The good news is that Medicare premiums are unchanged for 2009. They remain at $96.40 per month for Part B. This is the first year in the last eight the premium will not rise. The program’s reserves increased, allowing it to keep premiums and fees steady.
But do not take that as a sign of things to come. Medicare is in precarious financial shape. AARP calculates that the average 73-year-old Medicare beneficiary had premiums double since joining the program. There were “catch-up” premiums increases the last few years to help the system’s financial condition. Premium increases are likely to continue in 2010 and later years. In addition, higher-income beneficiaries pay higher premiums. The standard rate applies to individuals with income less than $85,000 a year. For 2009, monthly premiums will range from $134.90 for individuals with income of $85,000 to $107,000 to $308.30 for those with income above $213,000.
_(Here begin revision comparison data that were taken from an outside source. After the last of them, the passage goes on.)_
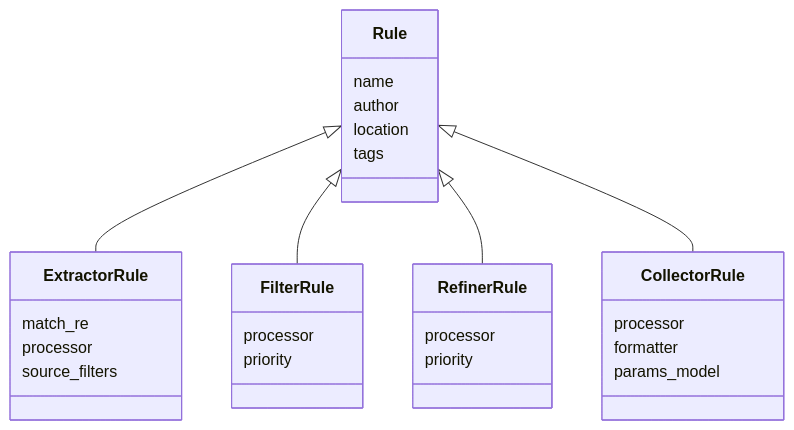
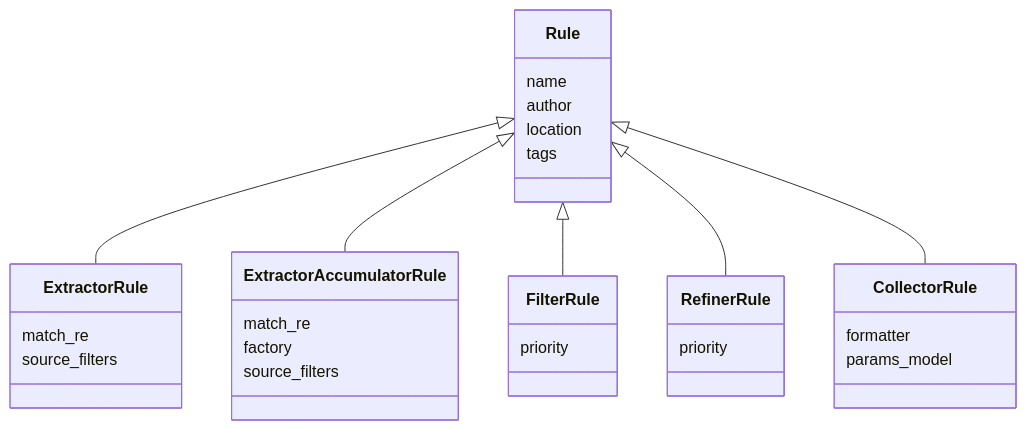
One commit to abonillabeeche/attribution changed the second of 4 diagrams in docs/attribution.md. Above: the diagram before and after it, drawn with Mermaid. The commit also changed other lines of this file and 1 other file, not shown here.

````diff
--- a/docs/attribution.md
+++ b/docs/attribution.md
@@ -108,31 +113,36 @@
 ```mermaid
 classDiagram
+    accTitle: Rule type hierarchy
+    accDescr: All rule types share identifying and provenance metadata. Extractors match observations, filters and refiners have execution priorities, and collectors format supplemental results.
+
     class Rule {
         name
         author
         location
         tags
     }
     class ExtractorRule {
         match_re
-        processor
+        source_filters
+    }
+    class ExtractorAccumulatorRule {
+        match_re
+        factory
         source_filters
     }
     class FilterRule {
-        processor
         priority
     }
     class RefinerRule {
-        processor
         priority
     }
     class CollectorRule {
-        processor
         formatter
         params_model
     }
     Rule <|-- ExtractorRule
+    Rule <|-- ExtractorAccumulatorRule
     Rule <|-- FilterRule
     Rule <|-- RefinerRule
     Rule <|-- CollectorRule
 ```
````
Other costs of the program continue to rise. For example, the deductible Medicare beneficiaries pay for hospital stays up to 60 days will rise to $1,068 for 2009, from $1,024 for 2008.
Other changes are likely as the cost of the program outpaces its funding and there is pressure to use government revenues for other spending.
The premiums paid by higher income beneficiaries could rise even further or begin at lower income levels. There also might be other forms of means-testing, such as limiting the care covered for higher income beneficiaries. Deductibles and co-payments also might increase based on income. Or for higher income beneficiaries the program might be converted to a major medical plan in which Medicare covers only costs after the first $5,000 or $10,000.
The Medicare Advantage plans also might take a hit. Democrats in Congress have targeted these since returning to the majority after the 2006 election. These plans run by private insurers receive higher reimbursements than other Medicare plans but usually offer greater benefits. Democrats want to eliminate them and bring everyone back into traditional Medicare.
The prescription drug coverage under Medicare Part D also might change. Currently private insurers design and market their own plans and receive reimbursements from Medicare. The government might take a stronger role in the program. It also might decide to “negotiate” medicine prices. This could affect the cost to beneficiaries but also could affect the availability of new medications.
We are a long way from knowing which changes will take place. But current and future retirees need to be prepared for change. The best advice is to ensure that is flexibility in your budget or retirement fund to allow for higher spending on medical care. December 2008.